DATA FOR THIS TASK
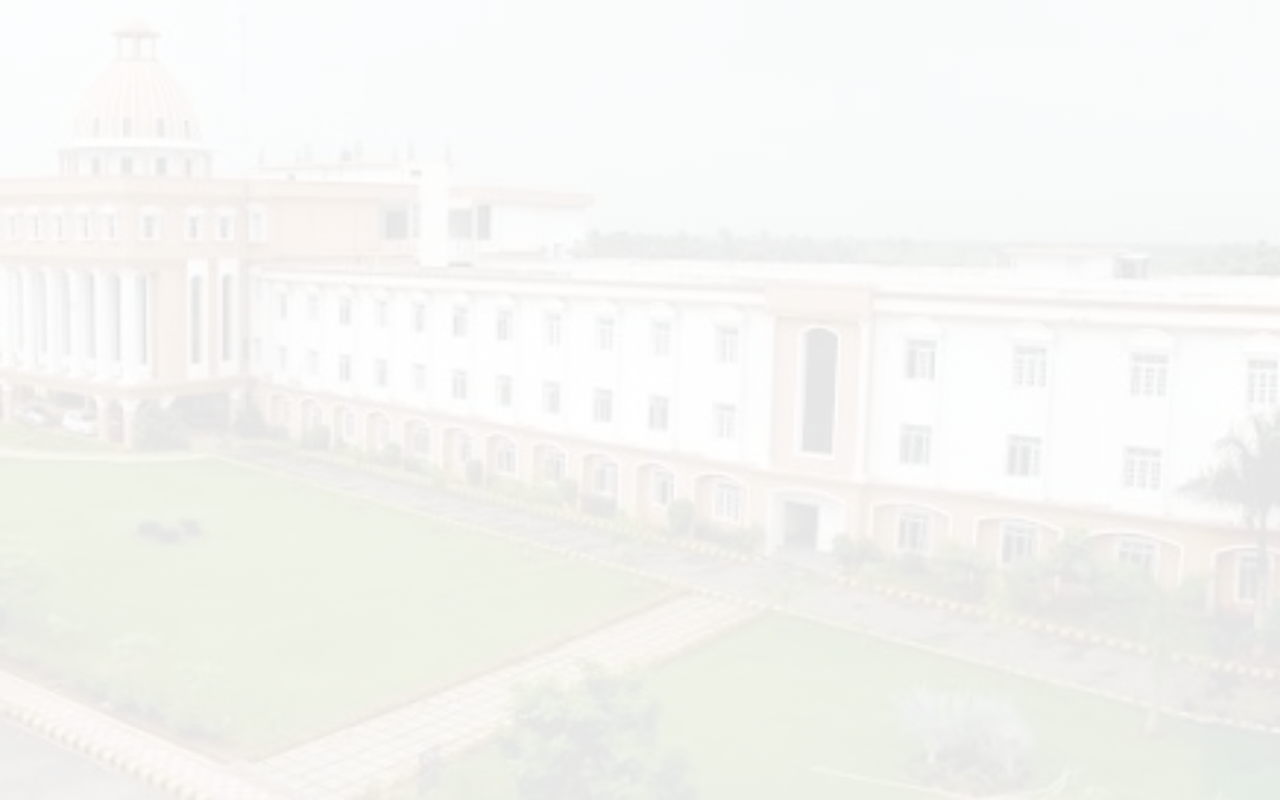
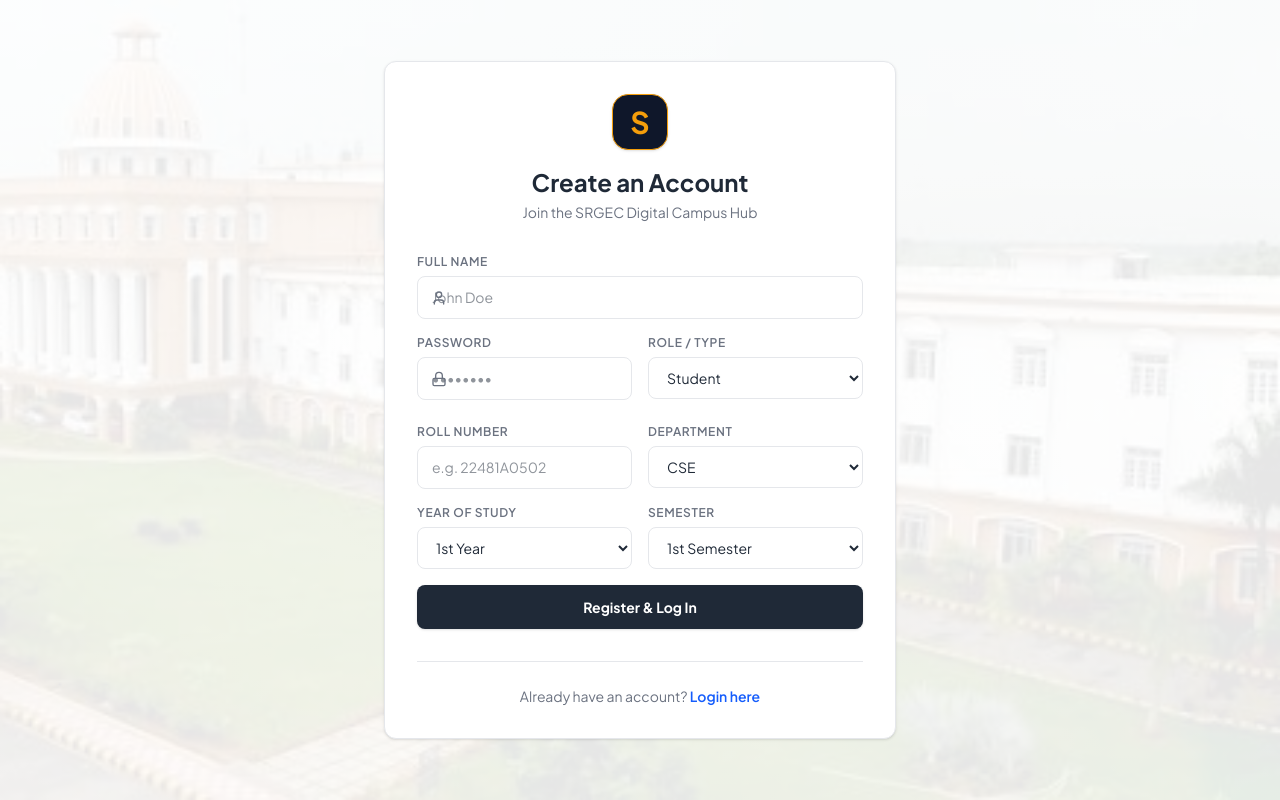
Before and after one commit to Prabhas2277/srgec-connect, a React (Vite) app in the folder frontend/: page /register in a window 1280 px wide. Built offline with nearby package versions, Linux system fonts and the light colour scheme.

Commit message:
design: re-skin login and registration pages to Minimal White & Cream layout theme

```diff
--- a/frontend/src/pages/Register.tsx
+++ b/frontend/src/pages/Register.tsx
@@ -49,14 +49,10 @@ export const Register: React.FC = () => {
   };
 
   return (
-    <div className="min-h-screen flex items-center justify-center bg-transparent space-grid-bg px-4 py-12 relative overflow-hidden">
-      {/* Sci-Fi Glows */}
-      <div className="bg-glow-purple top-[-200px] left-[-200px] pulse-glow"></div>
-      <div className="bg-glow-cyan bottom-[-200px] right-[-200px] pulse-glow" style={{ animationDelay: '2.5s' }}></div>
-
-      <div className="w-full max-w-lg glass-vision p-8 relative z-10">
+    <div className="min-h-screen flex items-center justify-center bg-transparent px-4 py-12 relative overflow-hidden">
+      <div className="w-full max-w-lg bg-white border border-[var(--border-glass)] p-8 rounded-xl shadow-sm relative z-10">
         <div className="text-center mb-8">
-          <div className="w-14 h-14 mx-auto rounded-2xl bg-gradient-to-tr from-violet-600 to-cyan-500 flex items-center justify-center font-bold text-white text-3xl shadow-xl mb-4">
+          <div className="w-14 h-14 mx-auto rounded-2xl bg-[#0F172A] border border-[#F59E0B] flex items-center justify-center font-bold text-[#F59E0B] text-3xl shadow-sm mb-4">
             S
           </div>
           <h2 className="text-2xl font-bold text-[var(--text-primary)]">Create an Account</h2>
@@ -64,7 +60,7 @@ export const Register: React.FC = () => {
         </div>
 
         {error && (
-          <div className="mb-6 p-3 bg-red-500/10 border border-red-500/30 rounded-xl flex items-center gap-3 text-red-400 text-sm">
+          <div className="mb-6 p-3 bg-rose-50 border border-rose-100 rounded-xl flex items-center gap-3 text-rose-600 text-sm">
             <AlertCircle className="w-5 h-5 flex-shrink-0" />
             <span>{error}</span>
           </div>
@@ -108,84 +104,73 @@ export const Register: React.FC = () => {
 
             <div>
               <label className="block text-xs font-semibold text-[var(--text-secondary)] uppercase tracking-wider mb-1.5">
-                Campus Role
+                Role / Type
               </label>
-              <div className="relative">
-                <select
-                  value={role}
-                  onChange={(e) => setRole(e.target.value as any)}
-                  className="w-full glass-input focus:bg-[var(--bg-secondary)]"
-                >
-                  <option value="student" className="bg-[var(--bg-secondary)] text-[var(--text-primary)]">Student</option>
-                  <option value="faculty" className="bg-[var(--bg-secondary)] text-[var(--text-primary)]">Faculty Mentor</option>
-                  <option value="club_coordinator" className="bg-[var(--bg-secondary)] text-[var(--text-primary)]">Club Coordinator</option>
-                </select>
-              </div>
+              <select
+                value={role}
+                onChange={(e: any) => setRole(e.target.value)}
+                className="w-full glass-input"
+              >
+                <option value="student" className="bg-white">Student</option>
+                <option value="faculty" className="bg-white">Faculty Mentor</option>
+                <option value="club_coordinator" className="bg-white">Club Coordinator</option>
+              </select>
             </div>
           </div>
 
-          <div className="border-t border-[var(--border-glass)] pt-4 my-2">
-            <h3 className="text-xs font-bold text-violet-400 uppercase tracking-widest mb-3">Academic Affiliation</h3>
+          <div className="space-y-4 pt-2">
+            <div className="grid grid-cols-1 md:grid-cols-2 gap-4">
+              {role === 'faculty' ? (
+                <div>
+                  <label className="block text-xs font-semibold text-[var(--text-secondary)] uppercase tracking-wider mb-1.5">
+                    Faculty ID
+                  </label>
+                  <input
+                    type="text"
+                    placeholder="e.g. kiran"
+                    value={facultyId}
+                    onChange={(e) => setFacultyId(e.target.value)}
+                    className="w-full glass-input"
+                    required
+                  />
+                </div>
+              ) : (
+                <div>
+                  <label className="block text-xs font-semibold text-[var(--text-secondary)] uppercase tracking-wider mb-1.5">
+                    Roll Number
+                  </label>
+                  <input
+                    type="text"
+                    placeholder="e.g. 22481A0502"
+                    value={rollNumber}
+                    onChange={(e) => setRollNumber(e.target.value)}
+                    className="w-full glass-input"
+                    required
+                  />
+                </div>
+              )}
 
-            <div className="grid grid-cols-1 md:grid-cols-2 gap-4">
               <div>
                 <label className="block text-xs font-semibold text-[var(--text-secondary)] uppercase tracking-wider mb-1.5">
-                  Department / Branch
+                  Department
                 </label>
                 <select
                   value={department}
                   onChange={(e) => setDepartment(e.target.value)}
                   className="w-full glass-input"
                 >
-                  <option value="CSE" className="bg-[var(--bg-secondary)] text-[var(--text-primary)]">Computer Science (CSE)</option>
-                  <option value="IT" className="bg-[var(--bg-secondary)] text-[var(--text-primary)]">Information Technology (IT)</option>
-                  <option value="ECE" className="bg-[var(--bg-secondary)] text-[var(--text-primary)]">Electronics & Comm (ECE)</option>
-                  <option value="EEE" className="bg-[var(--bg-secondary)] text-[var(--text-primary)]">Electrical & Electronics (EEE)</option>
-                  <option value="ME" className="bg-[var(--bg-secondary)] text-[var(--text-primary)]">Mechanical Engineering (ME)</option>
-                  <option value="CE" className="bg-[var(--bg-secondary)] text-[var(--text-primary)]">Civil Engineering (CE)</option>
-                  <option value="AIDS" className="bg-[var(--bg-secondary)] text-[var(--text-primary)]">AI & Data Science (AI&DS)</option>
+                  <option value="CSE" className="bg-white">CSE</option>
+                  <option value="IT" className="bg-white">IT</option>
+                  <option value="ECE" className="bg-white">ECE</option>
+                  <option value="EEE" className="bg-white">EEE</option>
+                  <option value="ME" className="bg-white">ME</option>
+                  <option value="CE" className="bg-white">CE</option>
                 </select>
               </div>
-
-              {role !== 'faculty' ? (
-                <div>
-                  <label className="block text-xs font-semibold text-[var(--text-secondary)] uppercase tracking-wider mb-1.5">
-                    Roll Number
-                  </label>
-                  <div className="relative">
-                    <GraduationCap className="absolute left-3 top-3.5 w-4 h-4 text-[var(--text-secondary)]" />
-                    <input
-                      type="text"
-                      placeholder="22481A0501"
-                      value={rollNumber}
-                      onChange={(e) => setRollNumber(e.target.value)}
-                      className="w-full glass-input pl-10"
-                      required
-                    />
-                  </div>
-                </div>
-              ) : (
-                <div>
-                  <label className="block text-xs font-semibold text-[var(--text-secondary)] uppercase tracking-wider mb-1.5">
-                    Faculty ID / Username
-                  </label>
-                  <div className="relative">
-                    <GraduationCap className="absolute left-3 top-3.5 w-4 h-4 text-[var(--text-secondary)]" />
-                    <input
-                      type="text"
-                      placeholder="e.g. kiran or F102"
-                      value={facultyId}
-                      onChange={(e) => setFacultyId(e.target.value)}
-                      className="w-full glass-input pl-10"
-                      required
-                    />
-                  </div>
-                </div>
-              )}
             </div>
 
             {role !== 'faculty' && (
-              <div className="grid grid-cols-2 gap-4 mt-4">
+              <div className="grid grid-cols-1 md:grid-cols-2 gap-4">
                 <div>
                   <label className="block text-xs font-semibold text-[var(--text-secondary)] uppercase tracking-wider mb-1.5">
                     Year of Study
@@ -195,10 +180,10 @@ export const Register: React.FC = () => {
                     onChange={(e) => setYear(parseInt(e.target.value))}
                     className="w-full glass-input"
                   >
-                    <option value={1} className="bg-[var(--bg-secondary)]">1st Year</option>
-                    <option value={2} className="bg-[var(--bg-secondary)]">2nd Year</option>
-                    <option value={3} className="bg-[var(--bg-secondary)]">3rd Year</option>
-                    <option value={4} className="bg-[var(--bg-secondary)]">4th Year</option>
+                    <option value={1} className="bg-white">1st Year</option>
+                    <option value={2} className="bg-white">2nd Year</option>
+                    <option value={3} className="bg-white">3rd Year</option>
+                    <option value={4} className="bg-white">4th Year</option>
                   </select>
                 </div>
 
@@ -211,8 +196,8 @@ export const Register: React.FC = () => {
                     onChange={(e) => setSemester(parseInt(e.target.value))}
                     className="w-full glass-input"
                   >
-                    <option value={1} className="bg-[var(--bg-secondary)]">1st Semester</option>
-                    <option value={2} className="bg-[var(--bg-secondary)]">2nd Semester</option>
+                    <option value={1} className="bg-white">1st Semester</option>
+                    <option value={2} className="bg-white">2nd Semester</option>
                   </select>
                 </div>
               </div>
@@ -222,7 +207,7 @@ export const Register: React.FC = () => {
           <button
             type="submit"
             disabled={loading}
-            className="w-full glass-button flex items-center justify-center gap-2 mt-4 cursor-pointer"
+            className="w-full bg-[#1F2937] hover:bg-black text-white rounded-lg font-bold text-sm py-3 transition-all duration-150 flex items-center justify-center gap-2 cursor-pointer border-none shadow-sm mt-4"
           >
             {loading ? (
               <>
@@ -237,7 +222,7 @@ export const Register: React.FC = () => {
 
         <div className="mt-8 pt-6 border-t border-[var(--border-glass)] text-center text-sm text-[var(--text-secondary)]">
           Already have an account?{' '}
-          <Link to="/login" className="text-violet-400 font-semibold hover:underline">
+          <Link to="/login" className="text-blue-600 font-semibold hover:underline">
             Login here
           </Link>
         </div>
```
Also changed, not shown: frontend/src/pages/Login.tsx (+8 -12 lines).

WHAT THE TASK REQUIRES
Filter the records above for the string "center" and copy each matching line.

RESPONSE BELOW
-    <div className="min-h-screen flex items-center justify-center bg-transparent space-grid-bg px-4 py-12 relative overflow-hidden">
+    <div className="min-h-screen flex items-center justify-center bg-transparent px-4 py-12 relative overflow-hidden">
         <div className="text-center mb-8">
-          <div className="w-14 h-14 mx-auto rounded-2xl bg-gradient-to-tr from-violet-600 to-cyan-500 flex items-center justify-center font-bold text-white text-3xl shadow-xl mb-4">
+          <div className="w-14 h-14 mx-auto rounded-2xl bg-[#0F172A] border border-[#F59E0B] flex items-center justify-center font-bold text-[#F59E0B] text-3xl shadow-sm mb-4">
-          <div className="mb-6 p-3 bg-red-500/10 border border-red-500/30 rounded-xl flex items-center gap-3 text-red-400 text-sm">
+          <div className="mb-6 p-3 bg-rose-50 border border-rose-100 rounded-xl flex items-center gap-3 text-rose-600 text-sm">
-            className="w-full glass-button flex items-center justify-center gap-2 mt-4 cursor-pointer"
+            className="w-full bg-[#1F2937] hover:bg-black text-white rounded-lg font-bold text-sm py-3 transition-all duration-150 flex items-center justify-center gap-2 cursor-pointer border-none shadow-sm mt-4"
         <div className="mt-8 pt-6 border-t border-[var(--border-glass)] text-center text-sm text-[var(--text-secondary)]">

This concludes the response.